= Exercise =
Retype, exactly as they appear below, the lines between the line holding "a local one." and the line holding "Also changed, not shown: 1 other file.", both ends included.
========================
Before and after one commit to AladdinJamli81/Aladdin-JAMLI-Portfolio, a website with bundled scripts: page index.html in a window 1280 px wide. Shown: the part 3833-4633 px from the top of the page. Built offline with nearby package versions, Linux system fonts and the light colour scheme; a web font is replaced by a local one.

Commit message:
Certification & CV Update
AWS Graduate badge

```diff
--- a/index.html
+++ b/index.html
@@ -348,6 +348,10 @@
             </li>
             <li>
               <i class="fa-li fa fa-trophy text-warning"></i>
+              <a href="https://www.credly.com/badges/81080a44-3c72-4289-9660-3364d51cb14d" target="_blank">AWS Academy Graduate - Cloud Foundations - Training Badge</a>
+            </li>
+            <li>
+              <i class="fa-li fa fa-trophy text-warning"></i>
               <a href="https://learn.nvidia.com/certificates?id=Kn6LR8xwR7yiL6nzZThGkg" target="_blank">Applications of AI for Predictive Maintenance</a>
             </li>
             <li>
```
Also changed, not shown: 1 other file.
========================
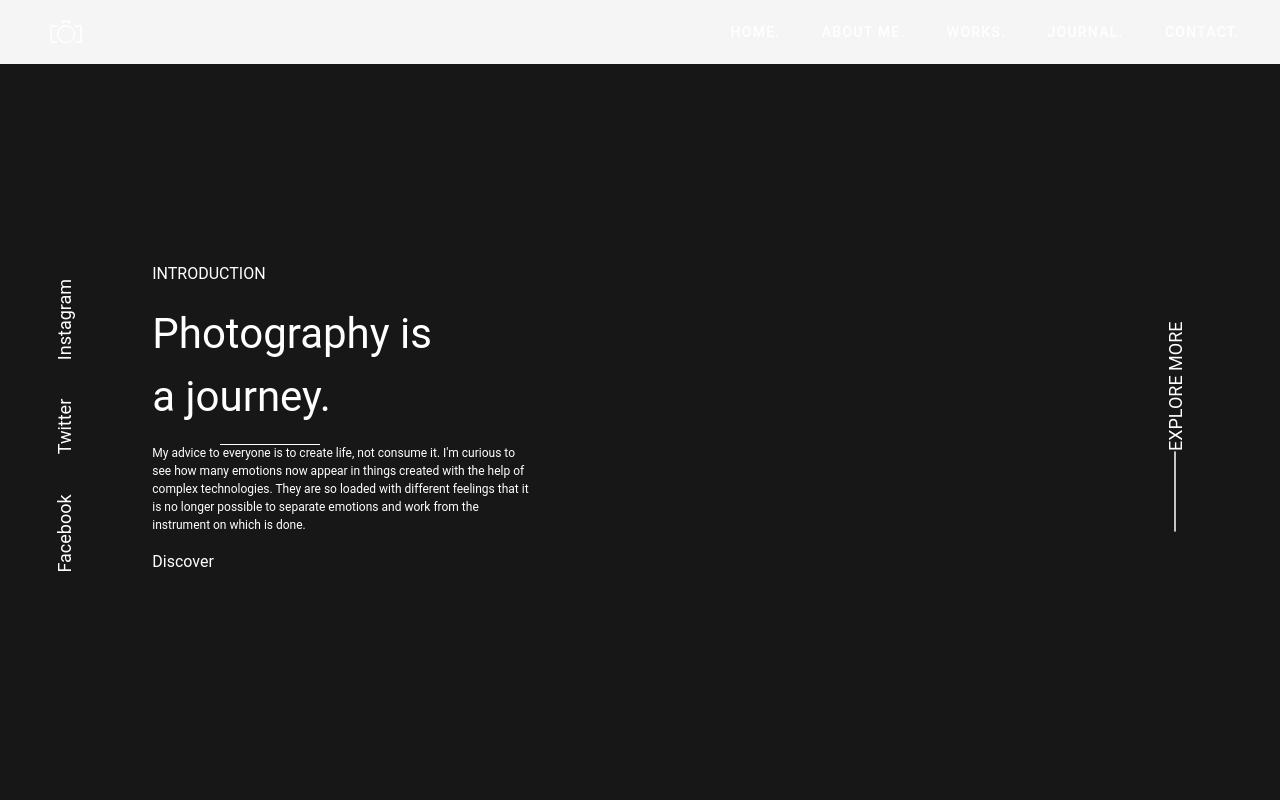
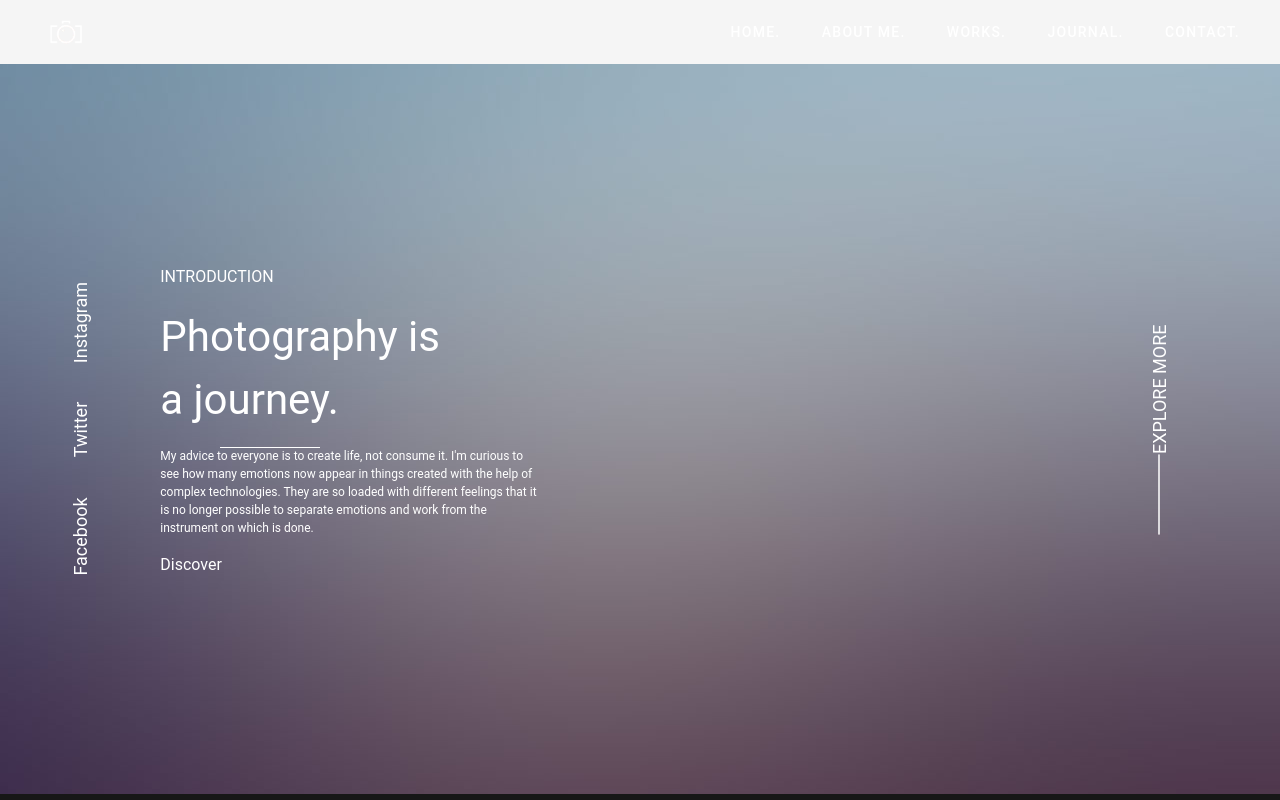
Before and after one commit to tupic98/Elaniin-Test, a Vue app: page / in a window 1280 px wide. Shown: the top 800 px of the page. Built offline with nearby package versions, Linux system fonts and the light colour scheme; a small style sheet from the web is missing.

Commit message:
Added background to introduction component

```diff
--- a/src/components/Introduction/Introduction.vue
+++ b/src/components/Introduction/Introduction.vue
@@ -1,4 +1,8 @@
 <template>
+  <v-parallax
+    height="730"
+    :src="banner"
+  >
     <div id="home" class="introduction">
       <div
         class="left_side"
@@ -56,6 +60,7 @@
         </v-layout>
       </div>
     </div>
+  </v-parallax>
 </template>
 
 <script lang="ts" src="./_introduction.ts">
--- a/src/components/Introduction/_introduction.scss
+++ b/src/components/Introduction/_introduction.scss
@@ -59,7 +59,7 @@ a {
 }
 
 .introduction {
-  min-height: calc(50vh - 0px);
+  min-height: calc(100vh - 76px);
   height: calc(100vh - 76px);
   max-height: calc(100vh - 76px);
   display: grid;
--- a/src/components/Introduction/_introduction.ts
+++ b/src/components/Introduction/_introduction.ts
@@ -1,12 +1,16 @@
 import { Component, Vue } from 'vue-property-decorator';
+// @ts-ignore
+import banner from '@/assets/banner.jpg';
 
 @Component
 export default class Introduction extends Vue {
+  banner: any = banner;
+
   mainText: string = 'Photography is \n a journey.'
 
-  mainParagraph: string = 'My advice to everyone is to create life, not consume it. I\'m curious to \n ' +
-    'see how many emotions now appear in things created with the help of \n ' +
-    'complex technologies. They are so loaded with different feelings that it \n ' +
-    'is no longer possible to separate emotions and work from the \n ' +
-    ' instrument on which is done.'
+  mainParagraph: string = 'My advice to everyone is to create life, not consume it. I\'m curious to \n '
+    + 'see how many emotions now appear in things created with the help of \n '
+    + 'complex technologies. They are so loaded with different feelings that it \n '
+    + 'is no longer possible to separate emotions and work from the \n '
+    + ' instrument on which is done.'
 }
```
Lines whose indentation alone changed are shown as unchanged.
========================
= Written solution =
Before and after one commit to AladdinJamli81/Aladdin-JAMLI-Portfolio, a website with bundled scripts: page index.html in a window 1280 px wide. Shown: the part 3833-4633 px from the top of the page. Built offline with nearby package versions, Linux system fonts and the light colour scheme; a web font is replaced by a local one.

Commit message:
Certification & CV Update
AWS Graduate badge

```diff
--- a/index.html
+++ b/index.html
@@ -348,6 +348,10 @@
             </li>
             <li>
               <i class="fa-li fa fa-trophy text-warning"></i>
+              <a href="https://www.credly.com/badges/81080a44-3c72-4289-9660-3364d51cb14d" target="_blank">AWS Academy Graduate - Cloud Foundations - Training Badge</a>
+            </li>
+            <li>
+              <i class="fa-li fa fa-trophy text-warning"></i>
               <a href="https://learn.nvidia.com/certificates?id=Kn6LR8xwR7yiL6nzZThGkg" target="_blank">Applications of AI for Predictive Maintenance</a>
             </li>
             <li>
```
Also changed, not shown: 1 other file.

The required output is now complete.